210 reputation
17
bio website
location Augsburg, Germany
age 39
visits member for 1 year, 6 months
seen Sep 8 at 10:41

Oct
2
awarded  Yearling
Dec
11
comment How does one measure space-like geodesics? Or: What is the physical interpretation of space-like geodesics?
One reason for my question is that one can state Einstein's field equation as follows: The scalar curvature of space (using my definition) is (up to a factor of $4 \pi$ in natural units) the mass density as measured by the observer. So in principle, mass should be measurable by statically measuring lengths, in contrast of kinematic experiments involving the flow of time.
Dec
11
comment How does one measure space-like geodesics? Or: What is the physical interpretation of space-like geodesics?
Normal neighbourhoods in the actual space-time seem to be quite large, so I am hoping that measurements are possible on a macroscopic enough scale.
Dec
11
comment How does one measure space-like geodesics? Or: What is the physical interpretation of space-like geodesics?
Added an extra paragraph. Please let me know in case you still think it is not well-defined.
Dec
11
revised How does one measure space-like geodesics? Or: What is the physical interpretation of space-like geodesics?
Made the question more precise after one answer hinted at a few problems.
Dec
11
comment How does one measure space-like geodesics? Or: What is the physical interpretation of space-like geodesics?
You are right, my question isn't formulated in a very precise manner when it comes to the definition of space and space-like. In fact, I was thinking locally. I am going to amend my question accordingly.
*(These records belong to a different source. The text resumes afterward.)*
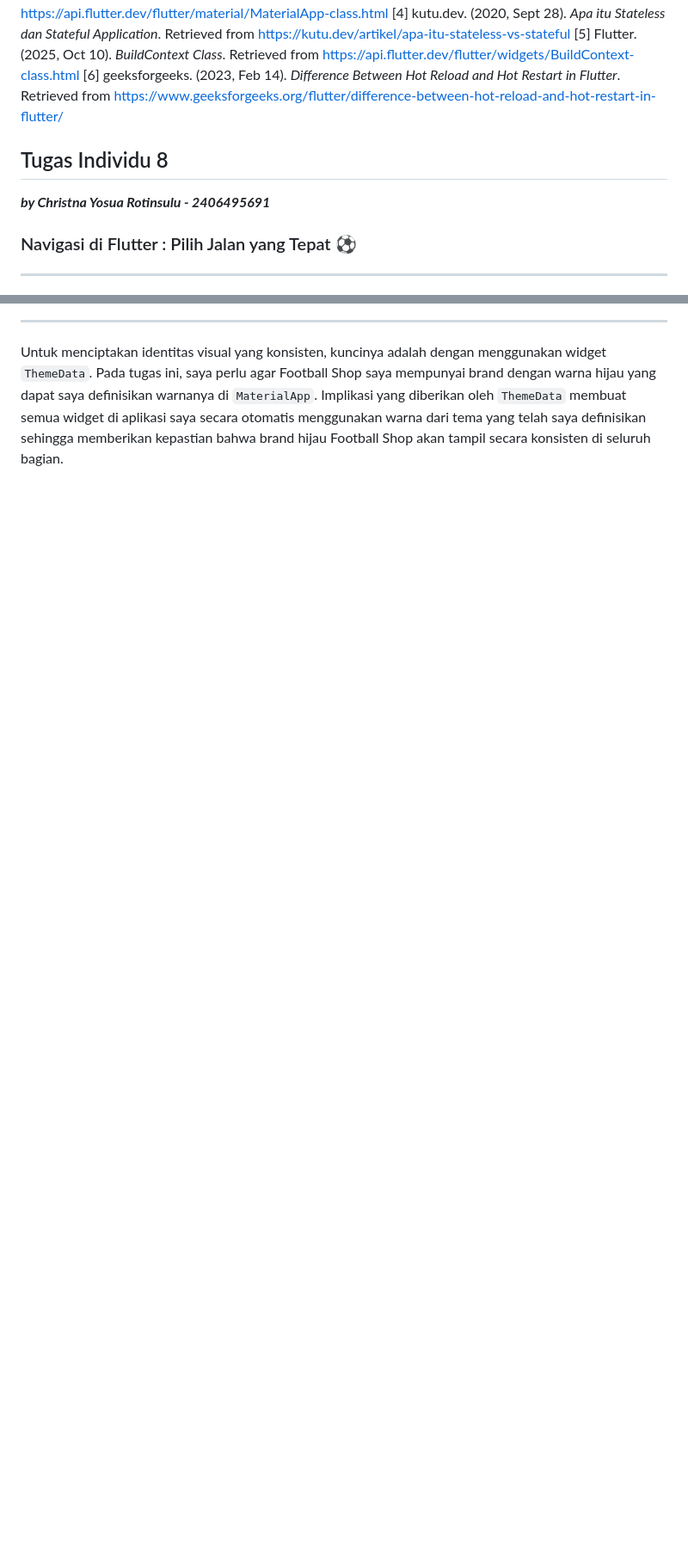
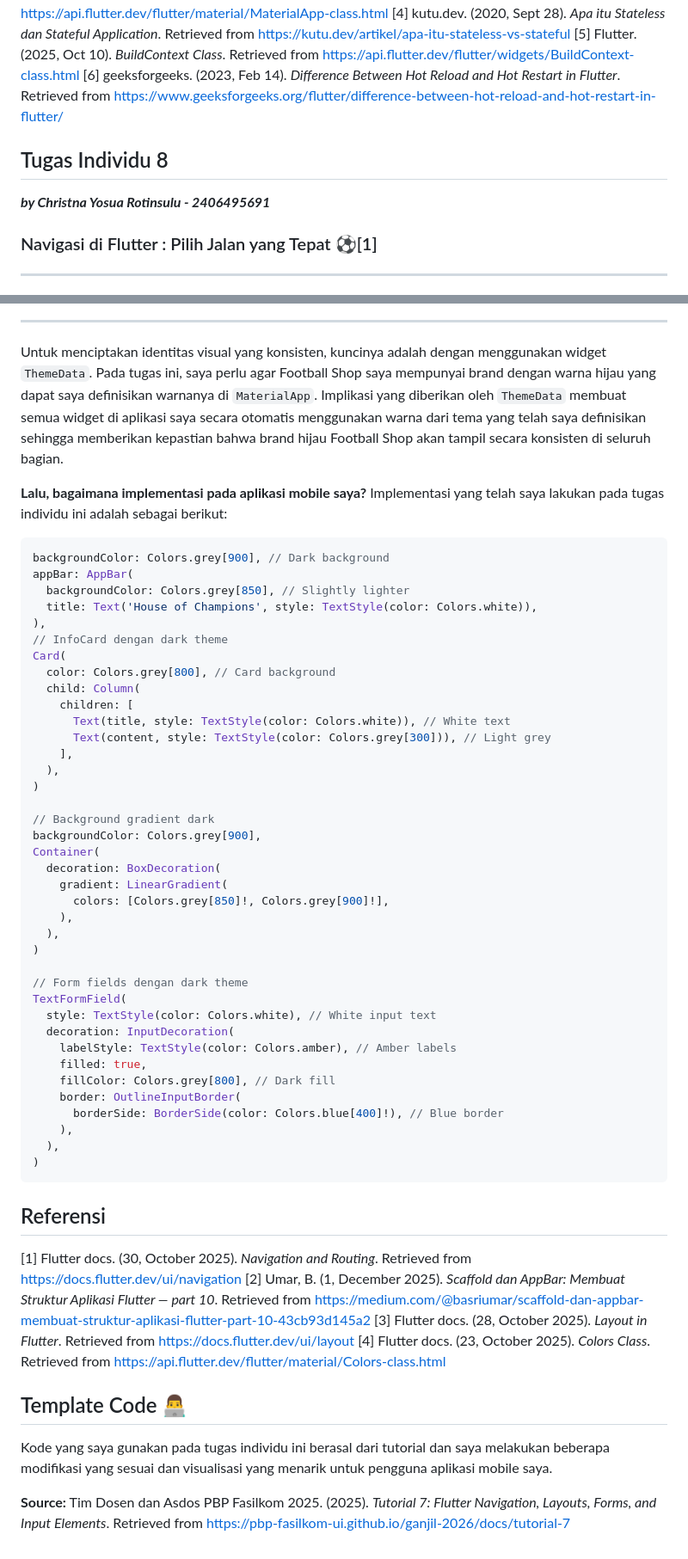
Before and after one commit to christnayosua/house-of-champions-mobile-TI, a Markdown page: README.md, 2 parts joined by grey strips. Shown at 86% size. Rendered like a GitHub page; blank space fills up the shorter version.

Commit message:
Menambahkan contoh kode ke dalam readme.md

````diff
--- a/README.md
+++ b/README.md
@@ -211,10 +211,11 @@ Text('Counter: 5', style: TextStyle(color: Colors.blue))
 [6] geeksforgeeks. (2023, Feb 14). *Difference Between Hot Reload and Hot Restart in Flutter*. Retrieved from https://www.geeksforgeeks.org/flutter/difference-between-hot-reload-and-hot-restart-in-flutter/
 
 
+
 ## Tugas Individu 8
 ***by Christna Yosua Rotinsulu - 2406495691***
 
-<h3>Navigasi di Flutter : Pilih Jalan yang Tepat ⚽</h3>
+<h3>Navigasi di Flutter : Pilih Jalan yang Tepat ⚽[1]</h3>
 <hr>
 
 Dalam Flutter, terdapat sebuah widget yang dapat membantu aplikasi untuk menerima *even* atau *request* dari *user* untuk berpindah halaman, yaitu **Navigator**. Cara kerja Navigator sendiri mirip dengan cara kerja struktur data **Stack**, seperti tumpukan riwayat halaman. Salah satu metode yang akan saya fokus untuk dibahas adalah **push** dan **pushReplacement**.
@@ -330,3 +319,58 @@ Dalam konteks desain antarmuka, **layout widget**, seperti `Padding`, `SingleChi
 <hr>
 
 Untuk menciptakan identitas visual yang konsisten, kuncinya adalah dengan menggunakan widget `ThemeData`. Pada tugas ini, saya perlu agar Football Shop saya mempunyai brand dengan warna hijau yang dapat saya definisikan warnanya di `MaterialApp`. Implikasi yang diberikan oleh `ThemeData` membuat semua widget di aplikasi saya secara otomatis menggunakan warna dari tema yang telah saya definisikan sehingga memberikan kepastian bahwa brand hijau Football Shop akan tampil secara konsisten di seluruh bagian.
+
+**Lalu, bagaimana implementasi pada aplikasi mobile saya?** Implementasi yang telah saya lakukan pada tugas individu ini adalah sebagai berikut:
+
+```dart
+backgroundColor: Colors.grey[900], // Dark background
+appBar: AppBar(
+  backgroundColor: Colors.grey[850], // Slightly lighter
+  title: Text('House of Champions', style: TextStyle(color: Colors.white)),
+),
+// InfoCard dengan dark theme
+Card(
+  color: Colors.grey[800], // Card background
+  child: Column(
+    children: [
+      Text(title, style: TextStyle(color: Colors.white)), // White text
+      Text(content, style: TextStyle(color: Colors.grey[300])), // Light grey
+    ],
+  ),
+)
+
+// Background gradient dark
+backgroundColor: Colors.grey[900],
+Container(
+  decoration: BoxDecoration(
+    gradient: LinearGradient(
+      colors: [Colors.grey[850]!, Colors.grey[900]!],
+    ),
+  ),
+)
+
+// Form fields dengan dark theme
+TextFormField(
+  style: TextStyle(color: Colors.white), // White input text
+  decoration: InputDecoration(
+    labelStyle: TextStyle(color: Colors.amber), // Amber labels
+    filled: true,
+    fillColor: Colors.grey[800], // Dark fill
+    border: OutlineInputBorder(
+      borderSide: BorderSide(color: Colors.blue[400]!), // Blue border
+    ),
+  ),
+)
+```
+
+## Referensi
+[1] Flutter docs. (30, October 2025). *Navigation and Routing*. Retrieved from https://docs.flutter.dev/ui/navigation
+[2] Umar, B. (1, December 2025). *Scaffold dan AppBar: Membuat Struktur Aplikasi Flutter — part 10*. Retrieved from https://medium.com/@basriumar/scaffold-dan-appbar-membuat-struktur-aplikasi-flutter-part-10-43cb93d145a2
+[3] Flutter docs. (28, October 2025). *Layout in Flutter*. Retrieved from https://docs.flutter.dev/ui/layout
+[4] Flutter docs. (23, October 2025). *Colors Class*. Retrieved from https://api.flutter.dev/flutter/material/Colors-class.html
+
+## Template Code 👨‍💻
+Kode yang saya gunakan pada tugas individu ini berasal dari tutorial dan saya melakukan beberapa modifikasi yang sesuai dan visualisasi yang menarik untuk pengguna aplikasi mobile saya.
+
+**Source:**
+Tim Dosen dan Asdos PBP Fasilkom 2025. (2025). *Tutorial 7: Flutter Navigation, Layouts, Forms, and Input Elements*. Retrieved from https://pbp-fasilkom-ui.github.io/ganjil-2026/docs/tutorial-7
````
Also changed, not shown: other parts of README.md (+68 -80 lines).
Dec
3
comment How does one measure space-like geodesics? Or: What is the physical interpretation of space-like geodesics?
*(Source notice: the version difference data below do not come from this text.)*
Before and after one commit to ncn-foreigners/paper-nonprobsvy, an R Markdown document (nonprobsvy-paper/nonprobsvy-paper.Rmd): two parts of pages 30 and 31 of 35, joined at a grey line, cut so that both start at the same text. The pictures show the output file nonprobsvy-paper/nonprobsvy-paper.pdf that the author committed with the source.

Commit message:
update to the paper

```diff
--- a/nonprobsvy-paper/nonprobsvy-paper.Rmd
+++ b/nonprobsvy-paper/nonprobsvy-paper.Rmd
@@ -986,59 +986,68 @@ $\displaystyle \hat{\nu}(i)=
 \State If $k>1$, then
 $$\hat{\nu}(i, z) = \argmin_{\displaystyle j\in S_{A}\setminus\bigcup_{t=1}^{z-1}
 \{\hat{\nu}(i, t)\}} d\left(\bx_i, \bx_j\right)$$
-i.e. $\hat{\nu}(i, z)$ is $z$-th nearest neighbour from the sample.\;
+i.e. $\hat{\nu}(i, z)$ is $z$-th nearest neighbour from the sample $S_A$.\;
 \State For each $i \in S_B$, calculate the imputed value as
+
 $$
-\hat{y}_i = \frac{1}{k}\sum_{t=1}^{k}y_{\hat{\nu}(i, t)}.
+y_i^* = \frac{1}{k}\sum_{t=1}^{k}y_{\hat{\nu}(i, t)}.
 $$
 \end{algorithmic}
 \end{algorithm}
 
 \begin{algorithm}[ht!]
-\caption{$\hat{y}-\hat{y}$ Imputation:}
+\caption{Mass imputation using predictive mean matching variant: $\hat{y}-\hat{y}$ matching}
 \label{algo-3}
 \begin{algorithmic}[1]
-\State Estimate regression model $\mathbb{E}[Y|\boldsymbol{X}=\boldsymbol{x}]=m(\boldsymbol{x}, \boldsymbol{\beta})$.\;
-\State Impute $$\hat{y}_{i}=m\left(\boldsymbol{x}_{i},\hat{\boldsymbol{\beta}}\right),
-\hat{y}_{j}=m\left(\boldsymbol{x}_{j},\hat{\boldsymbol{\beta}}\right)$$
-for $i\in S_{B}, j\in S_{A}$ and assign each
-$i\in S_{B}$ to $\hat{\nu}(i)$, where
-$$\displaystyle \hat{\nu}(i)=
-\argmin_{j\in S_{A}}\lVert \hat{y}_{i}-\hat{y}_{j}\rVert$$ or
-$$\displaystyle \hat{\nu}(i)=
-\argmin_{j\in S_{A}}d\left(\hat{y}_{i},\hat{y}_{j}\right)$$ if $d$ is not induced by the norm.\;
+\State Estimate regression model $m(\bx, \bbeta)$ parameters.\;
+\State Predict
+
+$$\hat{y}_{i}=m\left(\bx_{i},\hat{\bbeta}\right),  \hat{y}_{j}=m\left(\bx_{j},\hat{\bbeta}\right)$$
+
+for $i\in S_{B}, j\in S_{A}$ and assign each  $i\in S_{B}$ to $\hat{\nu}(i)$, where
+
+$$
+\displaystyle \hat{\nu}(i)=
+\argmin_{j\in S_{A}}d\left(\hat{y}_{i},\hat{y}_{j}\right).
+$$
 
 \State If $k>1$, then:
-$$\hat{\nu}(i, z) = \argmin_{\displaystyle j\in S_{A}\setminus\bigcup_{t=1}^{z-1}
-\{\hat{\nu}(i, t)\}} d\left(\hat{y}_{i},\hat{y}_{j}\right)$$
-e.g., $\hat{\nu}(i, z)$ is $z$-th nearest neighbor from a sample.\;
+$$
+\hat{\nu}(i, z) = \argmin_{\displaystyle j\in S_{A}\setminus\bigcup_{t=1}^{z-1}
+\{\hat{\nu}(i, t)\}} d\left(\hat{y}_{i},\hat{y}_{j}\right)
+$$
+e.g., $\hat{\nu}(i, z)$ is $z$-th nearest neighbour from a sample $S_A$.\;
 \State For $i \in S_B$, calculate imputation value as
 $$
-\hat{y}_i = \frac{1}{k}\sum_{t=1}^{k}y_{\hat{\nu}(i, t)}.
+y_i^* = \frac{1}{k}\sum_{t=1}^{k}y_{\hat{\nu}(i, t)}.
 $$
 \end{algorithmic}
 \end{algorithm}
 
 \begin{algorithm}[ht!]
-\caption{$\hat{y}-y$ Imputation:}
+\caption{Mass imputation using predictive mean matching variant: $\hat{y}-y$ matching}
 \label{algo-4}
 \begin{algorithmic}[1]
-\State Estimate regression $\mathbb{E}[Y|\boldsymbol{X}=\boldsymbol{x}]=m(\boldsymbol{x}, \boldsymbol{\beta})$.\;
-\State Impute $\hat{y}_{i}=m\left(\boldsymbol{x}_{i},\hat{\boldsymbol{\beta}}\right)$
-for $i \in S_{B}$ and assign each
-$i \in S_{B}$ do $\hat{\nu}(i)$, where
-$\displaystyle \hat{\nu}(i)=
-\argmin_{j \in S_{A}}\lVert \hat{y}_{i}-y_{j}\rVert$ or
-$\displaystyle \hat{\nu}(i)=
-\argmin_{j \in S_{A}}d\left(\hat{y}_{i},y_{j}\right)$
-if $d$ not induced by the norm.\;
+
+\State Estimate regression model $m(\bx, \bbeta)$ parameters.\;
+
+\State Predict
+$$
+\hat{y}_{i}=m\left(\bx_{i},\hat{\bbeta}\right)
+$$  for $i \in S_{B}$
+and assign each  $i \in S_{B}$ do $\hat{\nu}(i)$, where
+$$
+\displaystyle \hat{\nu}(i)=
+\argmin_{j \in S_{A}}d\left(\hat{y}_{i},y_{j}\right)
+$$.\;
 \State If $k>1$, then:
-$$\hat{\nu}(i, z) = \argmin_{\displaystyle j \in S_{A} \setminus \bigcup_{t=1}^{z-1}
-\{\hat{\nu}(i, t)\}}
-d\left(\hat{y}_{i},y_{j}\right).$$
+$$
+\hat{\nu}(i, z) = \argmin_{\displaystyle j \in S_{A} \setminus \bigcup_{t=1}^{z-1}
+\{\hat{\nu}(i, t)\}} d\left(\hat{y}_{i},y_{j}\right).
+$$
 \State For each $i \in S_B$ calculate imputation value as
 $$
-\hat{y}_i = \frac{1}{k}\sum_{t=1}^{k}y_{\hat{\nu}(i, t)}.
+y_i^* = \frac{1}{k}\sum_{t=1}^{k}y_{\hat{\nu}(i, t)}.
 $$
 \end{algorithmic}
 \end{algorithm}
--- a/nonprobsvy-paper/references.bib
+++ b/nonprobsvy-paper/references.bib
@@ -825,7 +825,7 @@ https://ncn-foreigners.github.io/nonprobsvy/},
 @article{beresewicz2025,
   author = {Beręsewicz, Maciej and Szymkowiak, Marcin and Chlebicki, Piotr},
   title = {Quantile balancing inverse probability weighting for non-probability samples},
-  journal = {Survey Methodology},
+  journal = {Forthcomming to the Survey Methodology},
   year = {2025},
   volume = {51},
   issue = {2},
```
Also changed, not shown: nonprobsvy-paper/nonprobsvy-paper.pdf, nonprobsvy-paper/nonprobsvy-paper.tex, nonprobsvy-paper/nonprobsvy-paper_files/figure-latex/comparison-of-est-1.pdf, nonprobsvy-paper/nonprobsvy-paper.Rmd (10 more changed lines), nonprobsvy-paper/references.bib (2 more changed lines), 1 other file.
Does this describe space-like distances well? I am thinking of the deflection of light by a star. As it is well known, general relativity gives twice the deflection angle than Newtonian gravity. One half is directly through the acceleration by the mass (which is also in Newton's theory), while the other half is due to the curvature of the space hyper-surface. My question is more or less about this second half. Is this linked in a simple way to the space-like distances you measure with the laser-ranging experiment you are suggesting?
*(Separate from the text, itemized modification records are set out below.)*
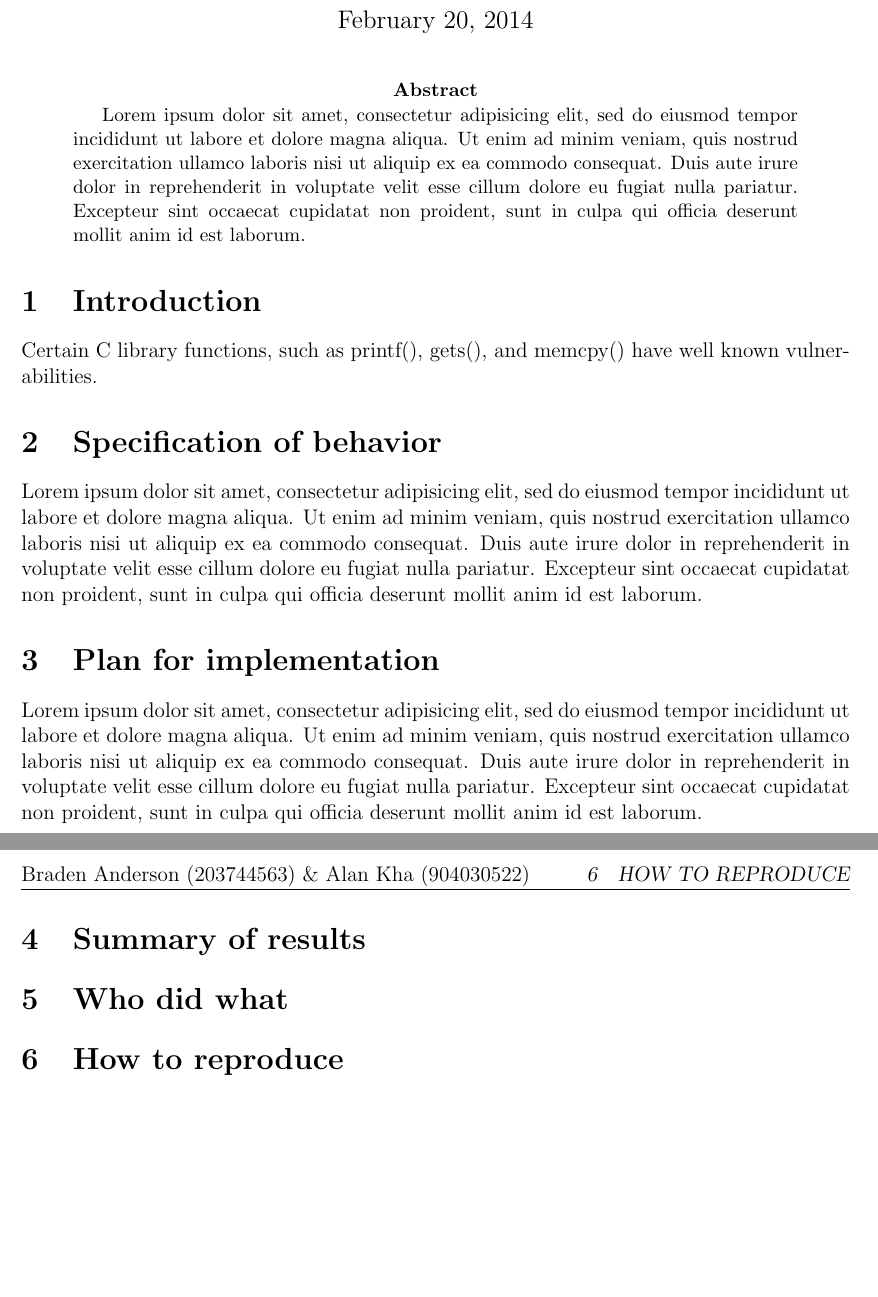
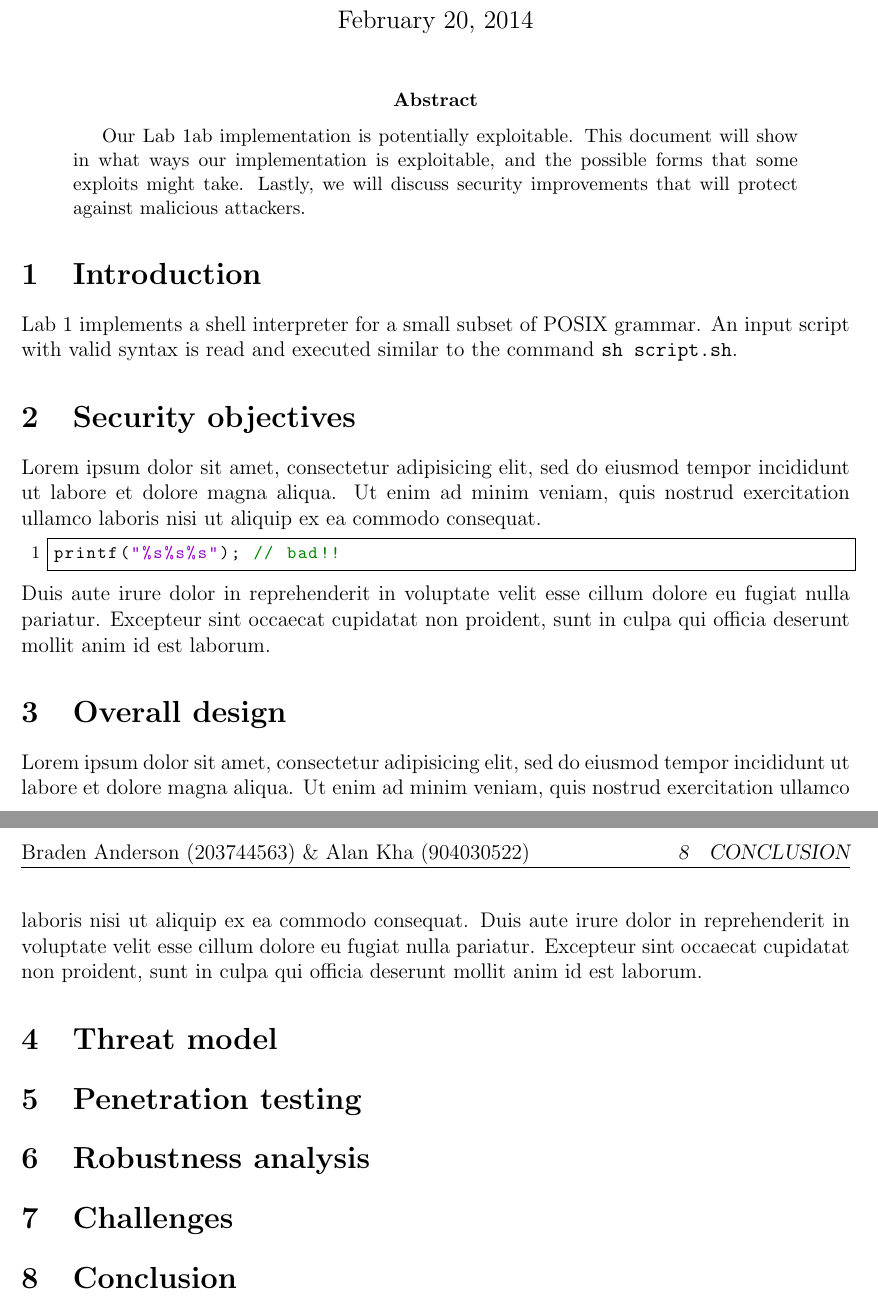
Before and after one commit to akhahaha/CS111-Lab1, a LaTeX paper (design_project/report.tex): two parts of pages 1 and 2 of 2, joined at a grey line, cut so that both start at the same text, the shorter picture padded with empty space. Compiled offline with pdfLaTeX.

Commit message:
More updates.

```diff
--- a/design_project/report.tex
+++ b/design_project/report.tex
@@ -8,5 +33,6 @@
 
 \begin{document}
+\lstset{language=C}
 
 \title{Lab 1ab Design Project:\\ Attack and Defend Your Shell}
 \author[1]{Braden Anderson}
@@ -17,23 +43,30 @@
 \maketitle
 
 \begin{abstract}
-Lorem ipsum dolor sit amet, consectetur adipisicing elit, sed do eiusmod tempor incididunt ut labore et dolore magna aliqua. Ut enim ad minim veniam, quis nostrud exercitation ullamco laboris nisi ut aliquip ex ea commodo consequat. Duis aute irure dolor in reprehenderit in voluptate velit esse cillum dolore eu fugiat nulla pariatur. Excepteur sint occaecat cupidatat non proident, sunt in culpa qui officia deserunt mollit anim id est laborum.
+Our Lab 1ab implementation is potentially exploitable. This document will show in what ways our implementation is exploitable, and the possible forms that some exploits might take. Lastly, we will discuss security improvements that will protect against malicious attackers.
 \end{abstract}
 
 \section{Introduction}
-Certain C library functions, such as printf(), gets(), and memcpy() have well
-known vulnerabilities.
+Lab 1 implements a shell interpreter for a small subset of POSIX grammar. An input script with valid syntax is read and executed similar to the command \texttt{sh script.sh}.
 
-\section{Specification of behavior}
+\section{Security objectives}
+Lorem ipsum dolor sit amet, consectetur adipisicing elit, sed do eiusmod tempor incididunt ut labore et dolore magna aliqua. Ut enim ad minim veniam, quis nostrud exercitation ullamco laboris nisi ut aliquip ex ea commodo consequat.
+\begin{lstlisting}[frame=single]
+printf("%s%s%s"); // bad!!
+\end{lstlisting}
+Duis aute irure dolor in reprehenderit in voluptate velit esse cillum dolore eu fugiat nulla pariatur. Excepteur sint occaecat cupidatat non proident, sunt in culpa qui officia deserunt mollit anim id est laborum.
+
+\section{Overall design}
 Lorem ipsum dolor sit amet, consectetur adipisicing elit, sed do eiusmod tempor incididunt ut labore et dolore magna aliqua. Ut enim ad minim veniam, quis nostrud exercitation ullamco laboris nisi ut aliquip ex ea commodo consequat. Duis aute irure dolor in reprehenderit in voluptate velit esse cillum dolore eu fugiat nulla pariatur. Excepteur sint occaecat cupidatat non proident, sunt in culpa qui officia deserunt mollit anim id est laborum.
 
-\section{Plan for implementation}
-Lorem ipsum dolor sit amet, consectetur adipisicing elit, sed do eiusmod tempor incididunt ut labore et dolore magna aliqua. Ut enim ad minim veniam, quis nostrud exercitation ullamco laboris nisi ut aliquip ex ea commodo consequat. Duis aute irure dolor in reprehenderit in voluptate velit esse cillum dolore eu fugiat nulla pariatur. Excepteur sint occaecat cupidatat non proident, sunt in culpa qui officia deserunt mollit anim id est laborum.
+\section{Threat model}
 
-\section{Summary of results}
+\section{Penetration testing}
 
-\section{Who did what}
+\section{Robustness analysis}
 
-\section{How to reproduce}
+\section{Challenges}
+
+\section{Conclusion}
 
 \end{document}
```
Also changed, not shown: design_project/report.tex (25 more changed lines).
Dec
3
awarded  Nice Question
Dec
3
awarded  Commentator
Dec
3
comment How does one measure space-like geodesics? Or: What is the physical interpretation of space-like geodesics?
That sounds like a mere mathematical answer, not a physical one.
Dec
3
revised How does one measure space-like geodesics? Or: What is the physical interpretation of space-like geodesics?
fixed grammar
Dec
2
awarded  Editor
Dec
2
revised How does one measure space-like geodesics? Or: What is the physical interpretation of space-like geodesics?
added 150 characters in body
Dec
2
awarded  Tumbleweed
Dec
2
asked How does one measure space-like geodesics? Or: What is the physical interpretation of space-like geodesics?
Oct
22
accepted Trajectories of particles with spin in Einstein-Cartan theory
Oct
22
asked Trajectories of particles with spin in Einstein-Cartan theory
Jul
17
awarded  Supporter
Jul
17
comment What is a set of minimal assumptions needed to interpret general relativity?
After having thoroughly throught through it, I agree that the Lagrangian approach is probably the best; I also accepted your answer. P.S.: Do you know a good reference for a Lagrangian matter term for a perfect fluid?
Jul
17
awarded  Scholar